Stored data Block Start

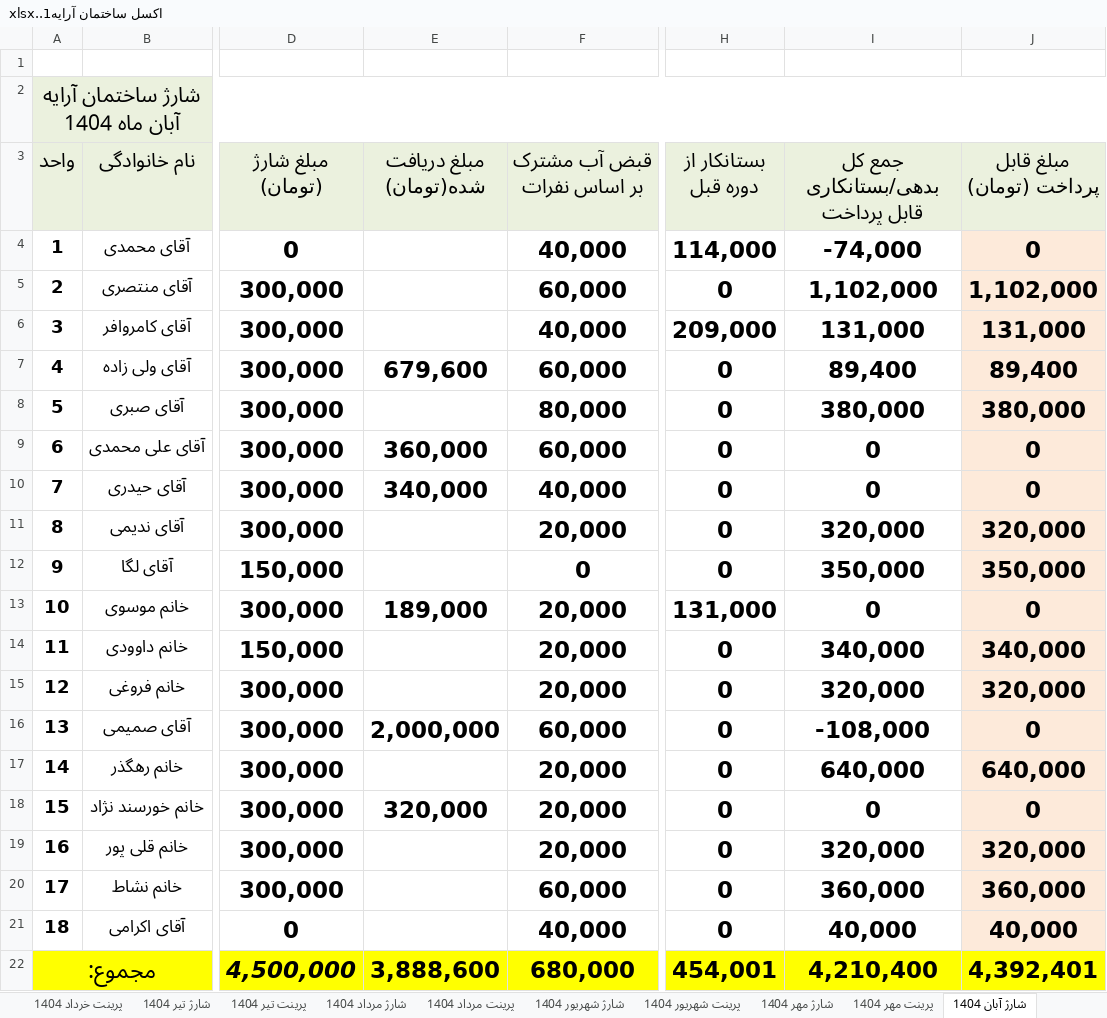
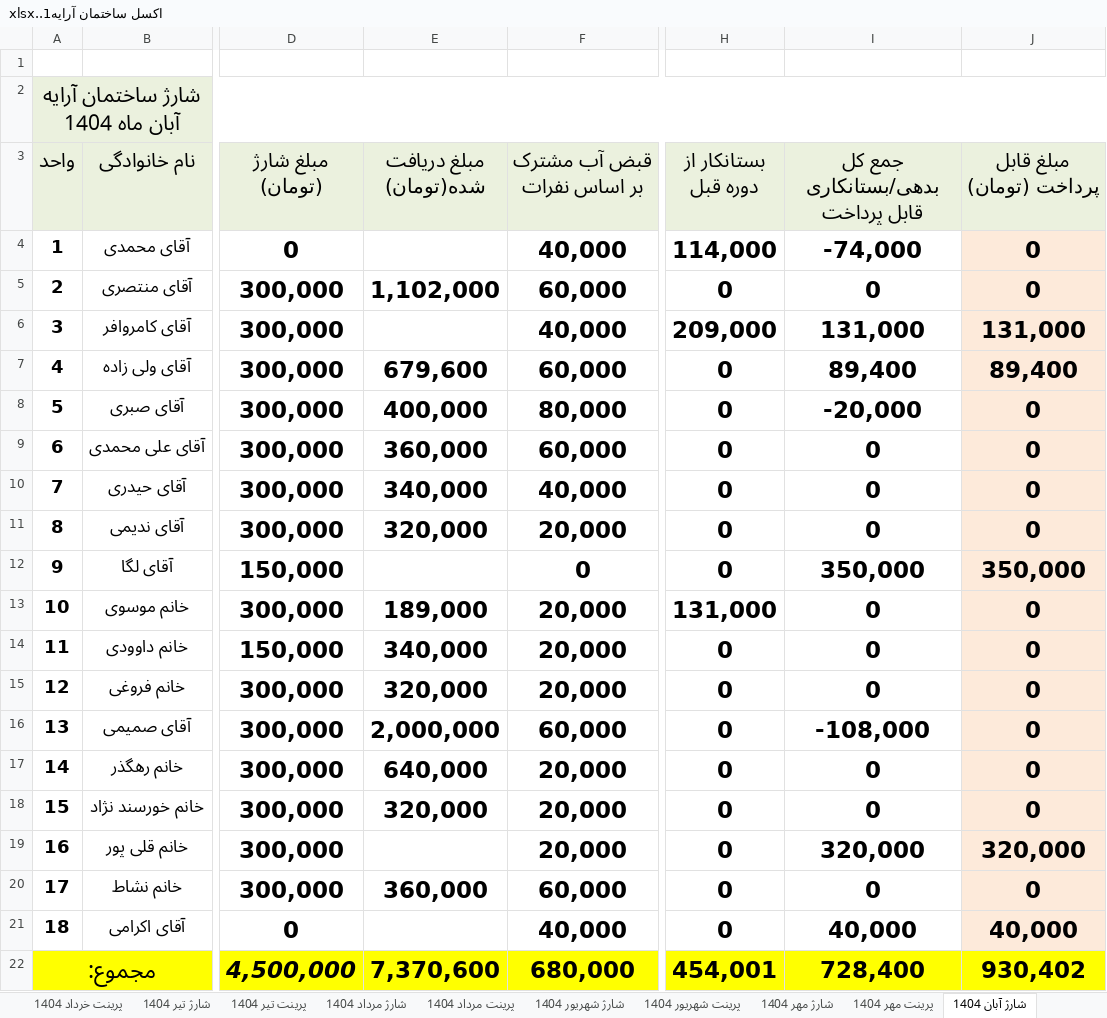
Before and after one commit to valizadeh-github/arrayalley, an Excel workbook: اكسل ساختمان آرايه1..xlsx, sheet شارژ آبان 1404, drawn as a sheet; only a part is shown, gaps mark what is left out; values as stored, in another font and other column widths than the file's, no borders; conditional formats not drawn; the diff names each change by its address in the sheet, - before the commit and + after, or states it on an @@ line.

```diff
--- a/اكسل ساختمان آرايه1..xlsx (sheet شارژ آبان 1404)
+++ b/اكسل ساختمان آرايه1..xlsx (sheet شارژ آبان 1404)
-E5 (مبلغ دریافت شده(تومان)): (empty)
+E5 (مبلغ دریافت شده(تومان)): 1,102,000
-I5: 1,102,000
+I5: 0
-J5 (مبلغ قابل پرداخت (تومان)): 1,102,000
+J5 (مبلغ قابل پرداخت (تومان)): 0
-E8 (مبلغ دریافت شده(تومان)): (empty)
+E8 (مبلغ دریافت شده(تومان)): 400,000
-I8: 380,000
+I8: -20,000
-J8 (مبلغ قابل پرداخت (تومان)): 380,000
+J8 (مبلغ قابل پرداخت (تومان)): 0
-E11 (مبلغ دریافت شده(تومان)): (empty)
+E11 (مبلغ دریافت شده(تومان)): 320,000
-I11: 320,000
+I11: 0
-J11 (مبلغ قابل پرداخت (تومان)): 320,000
+J11 (مبلغ قابل پرداخت (تومان)): 0
-E14 (مبلغ دریافت شده(تومان)): (empty)
+E14 (مبلغ دریافت شده(تومان)): 340,000
-I14: 340,000
+I14: 0
-J14 (مبلغ قابل پرداخت (تومان)): 340,000
+J14 (مبلغ قابل پرداخت (تومان)): 0
-E15 (مبلغ دریافت شده(تومان)): (empty)
+E15 (مبلغ دریافت شده(تومان)): 320,000
-I15: 320,000
+I15: 0
-J15 (مبلغ قابل پرداخت (تومان)): 320,000
+J15 (مبلغ قابل پرداخت (تومان)): 0
-E17 (مبلغ دریافت شده(تومان)): (empty)
+E17 (مبلغ دریافت شده(تومان)): 640,000
-I17: 640,000
+I17: 0
-J17 (مبلغ قابل پرداخت (تومان)): 640,000
+J17 (مبلغ قابل پرداخت (تومان)): 0
-E20 (مبلغ دریافت شده(تومان)): (empty)
+E20 (مبلغ دریافت شده(تومان)): 360,000
-I20: 360,000
+I20: 0
-J20 (مبلغ قابل پرداخت (تومان)): 360,000
+J20 (مبلغ قابل پرداخت (تومان)): 0
-E22 (مبلغ دریافت شده(تومان)): 3,888,600
+E22 (مبلغ دریافت شده(تومان)): 7,370,600
-I22: 4,210,400
+I22: 728,400
-J22 (مبلغ قابل پرداخت (تومان)): 4,392,401
+J22 (مبلغ قابل پرداخت (تومان)): 930,402
```
Also changed, not shown: sheet شارژ آذر 1404, sheet شارژ بهمن 1404, sheet شارژ دی 1404, sheet شارژ اسفند 1404, sheet پرینت دی 1404, sheet پرینت آذر 1404, 3 more sheets, صندوق ساختمان آرايه.xlsx.
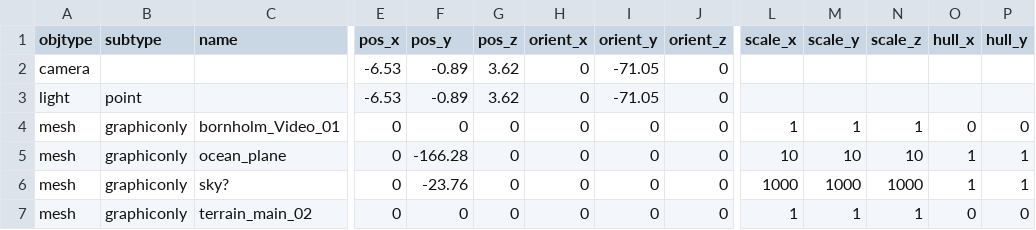
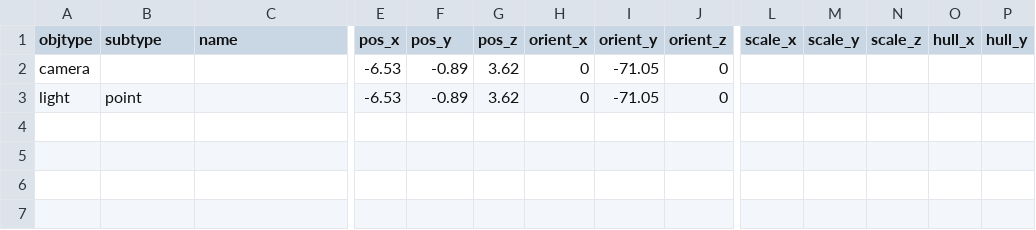
Before and after one commit to speedlimits/museum, a CSV file: scenes/flythru.csv, drawn as a sheet; only a part is shown, gaps mark what is left out; rows hold the shown columns only; the diff names each change by its address in the sheet, - before the commit and + after, or states it on an @@ line.

Commit message:
flythru incorporated into final

```diff
--- a/scenes/flythru.csv
+++ b/scenes/flythru.csv
-row 4: mesh | graphiconly | bornholm_Video_01 | 0 | 0 | 0 | 0 | 0 | 0 | 1 | 1 | 1 | 0 | 0
-row 5: mesh | graphiconly | ocean_plane | 0 | -166.28 | 0 | 0 | 0 | 0 | 10 | 10 | 10 | 1 | 1
-row 6: mesh | graphiconly | sky? | 0 | -23.76 | 0 | 0 | 0 | 0 | 1000 | 1000 | 1000 | 1 | 1
-row 7: mesh | graphiconly | terrain_main_02 | 0 | 0 | 0 | 0 | 0 | 0 | 1 | 1 | 1 | 0 | 0
```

Stored data Block End

▶ What you will do:
The entries above are to be retyped exactly, with each picture left out.

▶ Response to this exercise:
Before and after one commit to valizadeh-github/arrayalley, an Excel workbook: اكسل ساختمان آرايه1..xlsx, sheet شارژ آبان 1404, drawn as a sheet; only a part is shown, gaps mark what is left out; values as stored, in another font and other column widths than the file's, no borders; conditional formats not drawn; the diff names each change by its address in the sheet, - before the commit and + after, or states it on an @@ line.

```diff
--- a/اكسل ساختمان آرايه1..xlsx (sheet شارژ آبان 1404)
+++ b/اكسل ساختمان آرايه1..xlsx (sheet شارژ آبان 1404)
-E5 (مبلغ دریافت شده(تومان)): (empty)
+E5 (مبلغ دریافت شده(تومان)): 1,102,000
-I5: 1,102,000
+I5: 0
-J5 (مبلغ قابل پرداخت (تومان)): 1,102,000
+J5 (مبلغ قابل پرداخت (تومان)): 0
-E8 (مبلغ دریافت شده(تومان)): (empty)
+E8 (مبلغ دریافت شده(تومان)): 400,000
-I8: 380,000
+I8: -20,000
-J8 (مبلغ قابل پرداخت (تومان)): 380,000
+J8 (مبلغ قابل پرداخت (تومان)): 0
-E11 (مبلغ دریافت شده(تومان)): (empty)
+E11 (مبلغ دریافت شده(تومان)): 320,000
-I11: 320,000
+I11: 0
-J11 (مبلغ قابل پرداخت (تومان)): 320,000
+J11 (مبلغ قابل پرداخت (تومان)): 0
-E14 (مبلغ دریافت شده(تومان)): (empty)
+E14 (مبلغ دریافت شده(تومان)): 340,000
-I14: 340,000
+I14: 0
-J14 (مبلغ قابل پرداخت (تومان)): 340,000
+J14 (مبلغ قابل پرداخت (تومان)): 0
-E15 (مبلغ دریافت شده(تومان)): (empty)
+E15 (مبلغ دریافت شده(تومان)): 320,000
-I15: 320,000
+I15: 0
-J15 (مبلغ قابل پرداخت (تومان)): 320,000
+J15 (مبلغ قابل پرداخت (تومان)): 0
-E17 (مبلغ دریافت شده(تومان)): (empty)
+E17 (مبلغ دریافت شده(تومان)): 640,000
-I17: 640,000
+I17: 0
-J17 (مبلغ قابل پرداخت (تومان)): 640,000
+J17 (مبلغ قابل پرداخت (تومان)): 0
-E20 (مبلغ دریافت شده(تومان)): (empty)
+E20 (مبلغ دریافت شده(تومان)): 360,000
-I20: 360,000
+I20: 0
-J20 (مبلغ قابل پرداخت (تومان)): 360,000
+J20 (مبلغ قابل پرداخت (تومان)): 0
-E22 (مبلغ دریافت شده(تومان)): 3,888,600
+E22 (مبلغ دریافت شده(تومان)): 7,370,600
-I22: 4,210,400
+I22: 728,400
-J22 (مبلغ قابل پرداخت (تومان)): 4,392,401
+J22 (مبلغ قابل پرداخت (تومان)): 930,402
```
Also changed, not shown: sheet شارژ آذر 1404, sheet شارژ بهمن 1404, sheet شارژ دی 1404, sheet شارژ اسفند 1404, sheet پرینت دی 1404, sheet پرینت آذر 1404, 3 more sheets, صندوق ساختمان آرايه.xlsx.
Before and after one commit to speedlimits/museum, a CSV file: scenes/flythru.csv, drawn as a sheet; only a part is shown, gaps mark what is left out; rows hold the shown columns only; the diff names each change by its address in the sheet, - before the commit and + after, or states it on an @@ line.

Commit message:
flythru incorporated into final

```diff
--- a/scenes/flythru.csv
+++ b/scenes/flythru.csv
-row 4: mesh | graphiconly | bornholm_Video_01 | 0 | 0 | 0 | 0 | 0 | 0 | 1 | 1 | 1 | 0 | 0
-row 5: mesh | graphiconly | ocean_plane | 0 | -166.28 | 0 | 0 | 0 | 0 | 10 | 10 | 10 | 1 | 1
-row 6: mesh | graphiconly | sky? | 0 | -23.76 | 0 | 0 | 0 | 0 | 1000 | 1000 | 1000 | 1 | 1
-row 7: mesh | graphiconly | terrain_main_02 | 0 | 0 | 0 | 0 | 0 | 0 | 1 | 1 | 1 | 0 | 0
```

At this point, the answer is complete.